This article is from the archive of our partner National Journal

President Obama took his party on a victory lap Friday during his address to the Democratic National Committee. He touted job growth, shrinking deficits, and the auto industry's recovery as evidence that the policies his party has been fighting for over the past six years have made a difference.

It has, he acknowledged, been an uphill climb, as the Democratic Party policies met with a wall of opposition from GOP leaders in Congress.

"Now that their grand predictions of doom and gloom and Armageddon haven't come true, the sky hasn't fallen, chicken little is quiet," Obama said.

The president argued that his party's middle-class focus has worked so well that Republicans now are looking to emulate it, but he challenged Republicans to do more than talk the talk. "Walk the walk," Obama demanded.

"I think the shift in rhetoric they are engaging in is good if it actually leads them to take different actions. If it doesn't, then it is just spin," Obama said. "Trying to bambooze folks."

He challenged Republicans to work with him to pass paid-sick-leave legislation and raise the minimum wage, if they are truly worried about income inequality.

"Don't stand in the way," Obama said. "Give America a raise. Let's go."

With Republicans controlling both the House of Representatives and the Senate, the president knows that many of the policies he has put forth may not come to fruition in the the final two years of his presidency, but Obama challenged the GOP anyway. He said that if Republicans really want to be the party of the middle class, they need to stop trying to roll back health care, stop pushing tax breaks for the wealthiest Americans, and stop blocking his actions to give young immigrants a chance to stay in the U.S., get educated, and contribute to the economy.

"Tell us how you are helping middle-class families, because we have an agenda, we know works. Don't just talk about it," Obama said.

The president called out Republicans by name including potential 2016 presidential contender Sen. Rand Paul of Kentucky, who who has said that Republicans need to do a better job reaching out to minority voters in areas like the south side of Chicago.

"I guarantee you that Senator Paul would be welcome there [in Chicago]," Obama said. "I want parties to compete everywhere. I think that is a good thing."

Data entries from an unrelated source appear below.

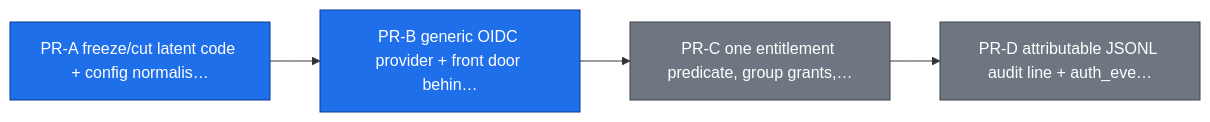
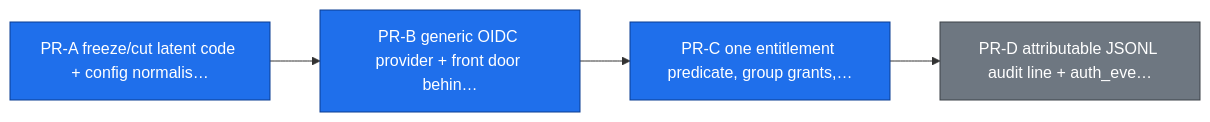
One commit to smart-mcp-proxy/mcpproxy-go changed the tenth of 24 diagrams in ROADMAP.md. Above: the diagram before and after it, drawn with Mermaid. The commit also changed other lines of this file and 1 other file, not shown here.

Commit message:
docs(roadmap): link PR-C

````diff
--- a/ROADMAP.md
+++ b/ROADMAP.md
@@ -415,16 +415,16 @@
 ```mermaid
 graph LR
   sso_pr_a_freeze_cut["PR-A freeze/cut latent code + config normalis…"]
   sso_pr_b_oidc_front_door["PR-B generic OIDC provider + front door behin…"]
   sso_pr_c_group_allowlist["PR-C one entitlement predicate, group grants,…"]
   sso_pr_d_audit_line["PR-D attributable JSONL audit line + auth_eve…"]
 
   sso_pr_a_freeze_cut --> sso_pr_b_oidc_front_door
   sso_pr_b_oidc_front_door --> sso_pr_c_group_allowlist
   sso_pr_c_group_allowlist --> sso_pr_d_audit_line
 
   classDef in_progress fill:#1f6feb,stroke:#0b3d91,color:#ffffff;
   classDef todo fill:#6e7781,stroke:#3d4248,color:#ffffff;
-  class sso_pr_a_freeze_cut,sso_pr_b_oidc_front_door in_progress;
-  class sso_pr_c_group_allowlist,sso_pr_d_audit_line todo;
+  class sso_pr_a_freeze_cut,sso_pr_b_oidc_front_door,sso_pr_c_group_allowlist in_progress;
+  class sso_pr_d_audit_line todo;
 ```
````
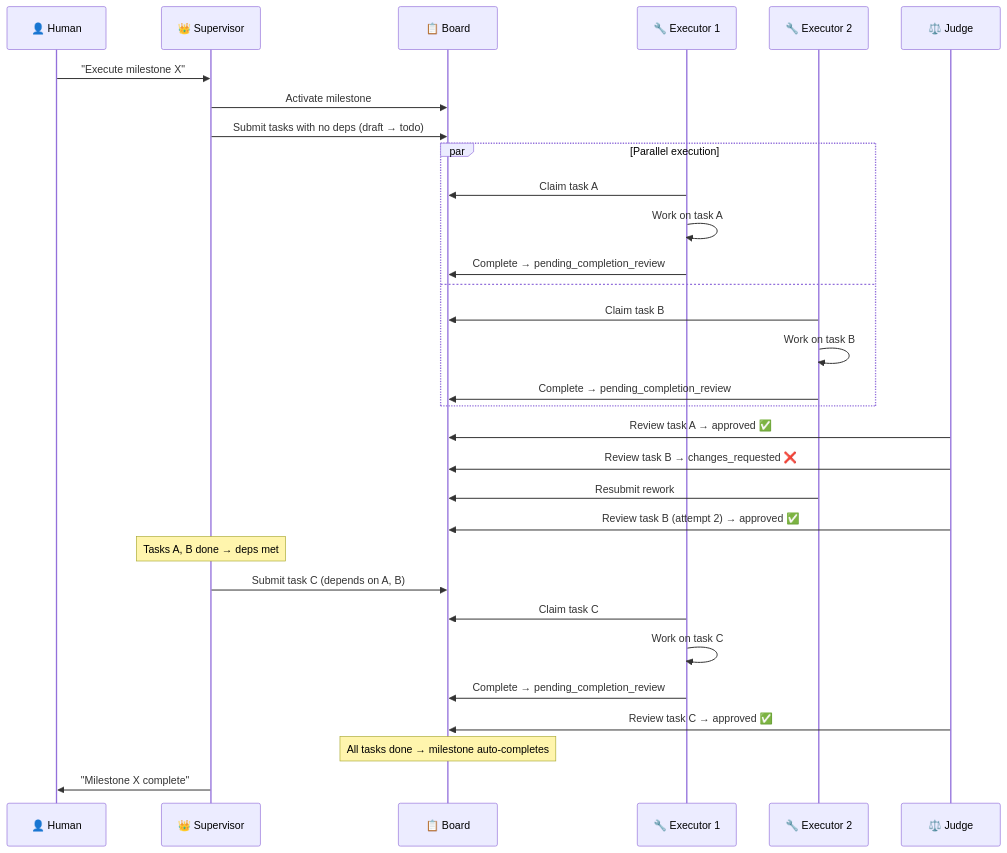
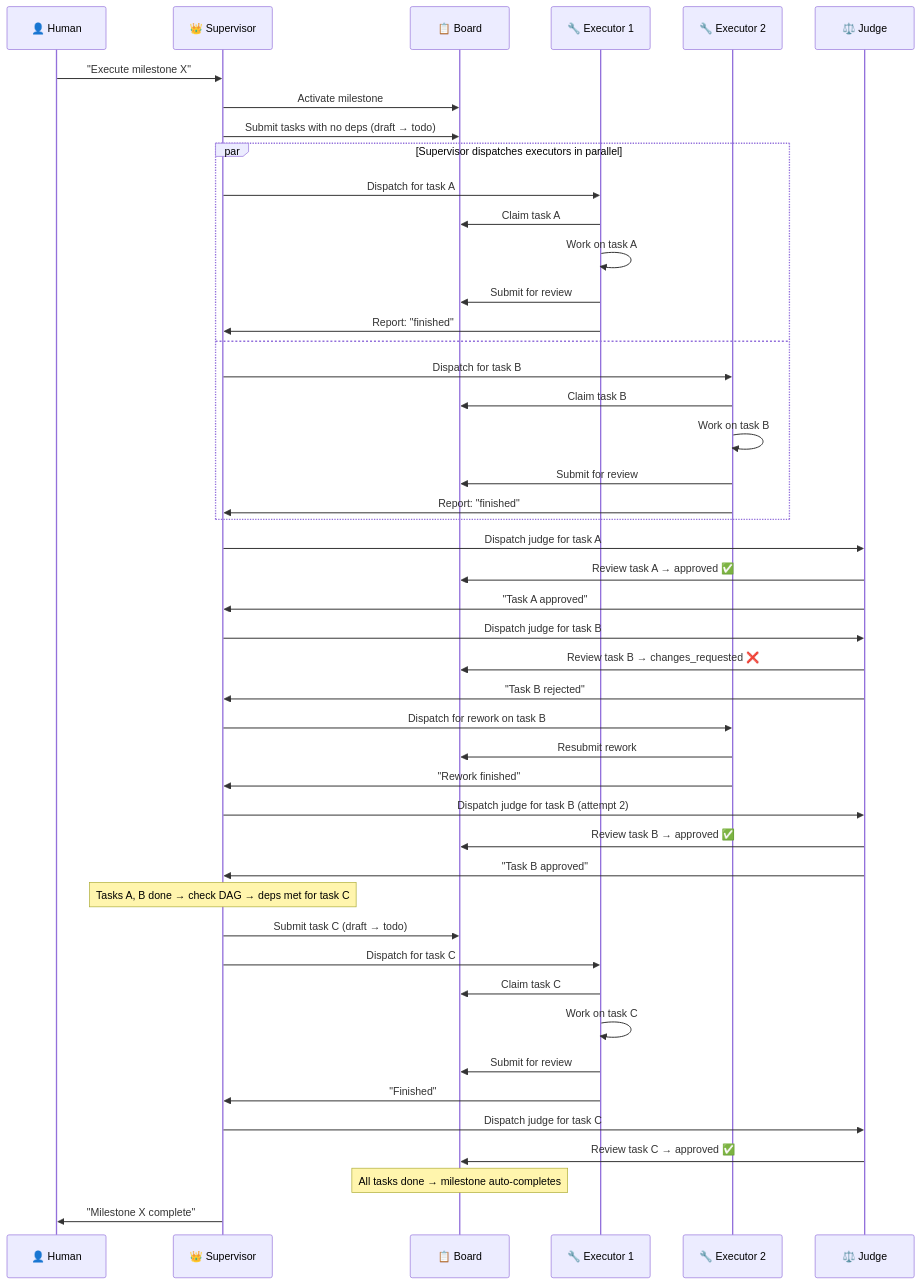
One commit to vilosource/vtaskforge changed the fourth of 4 diagrams in docs/design/agent-execution-process-DESIGN.md. Above: the diagram before and after it, drawn with Mermaid. The commit also changed other lines of this file, not shown here.

First line of the commit message:
Fix agent execution diagrams: supervisor dispatches, never verifies

````diff
--- a/docs/design/agent-execution-process-DESIGN.md
+++ b/docs/design/agent-execution-process-DESIGN.md
@@ -159,41 +172,59 @@
 ```mermaid
 sequenceDiagram
     participant H as 👤 Human
     participant S as 👑 Supervisor
     participant B as 📋 Board
     participant E1 as 🔧 Executor 1
     participant E2 as 🔧 Executor 2
     participant J as ⚖️ Judge
 
     H->>S: "Execute milestone X"
     S->>B: Activate milestone
     S->>B: Submit tasks with no deps (draft → todo)
 
-    par Parallel execution
+    par Supervisor dispatches executors in parallel
+        S->>E1: Dispatch for task A
         E1->>B: Claim task A
         E1->>E1: Work on task A
-        E1->>B: Complete → pending_completion_review
+        E1->>B: Submit for review
+        E1->>S: Report: "finished"
     and
+        S->>E2: Dispatch for task B
         E2->>B: Claim task B
         E2->>E2: Work on task B
-        E2->>B: Complete → pending_completion_review
+        E2->>B: Submit for review
+        E2->>S: Report: "finished"
     end
 
+    S->>J: Dispatch judge for task A
     J->>B: Review task A → approved ✅
+    J->>S: "Task A approved"
+
+    S->>J: Dispatch judge for task B
     J->>B: Review task B → changes_requested ❌
+    J->>S: "Task B rejected"
 
+    S->>E2: Dispatch for rework on task B
     E2->>B: Resubmit rework
-    J->>B: Review task B (attempt 2) → approved ✅
+    E2->>S: "Rework finished"
 
-    Note over S: Tasks A, B done → deps met
-    S->>B: Submit task C (depends on A, B)
+    S->>J: Dispatch judge for task B (attempt 2)
+    J->>B: Review task B → approved ✅
+    J->>S: "Task B approved"
 
+    Note over S: Tasks A, B done → check DAG → deps met for task C
+    S->>B: Submit task C (draft → todo)
+
+    S->>E1: Dispatch for task C
     E1->>B: Claim task C
     E1->>E1: Work on task C
-    E1->>B: Complete → pending_completion_review
+    E1->>B: Submit for review
+    E1->>S: "Finished"
+
+    S->>J: Dispatch judge for task C
     J->>B: Review task C → approved ✅
 
     Note over B: All tasks done → milestone auto-completes
 
     S->>H: "Milestone X complete"
 ```
````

This article is from the archive of our partner National Journal.

We want to hear what you think about this article. Submit a letter to the editor or write to letters@theatlantic.com.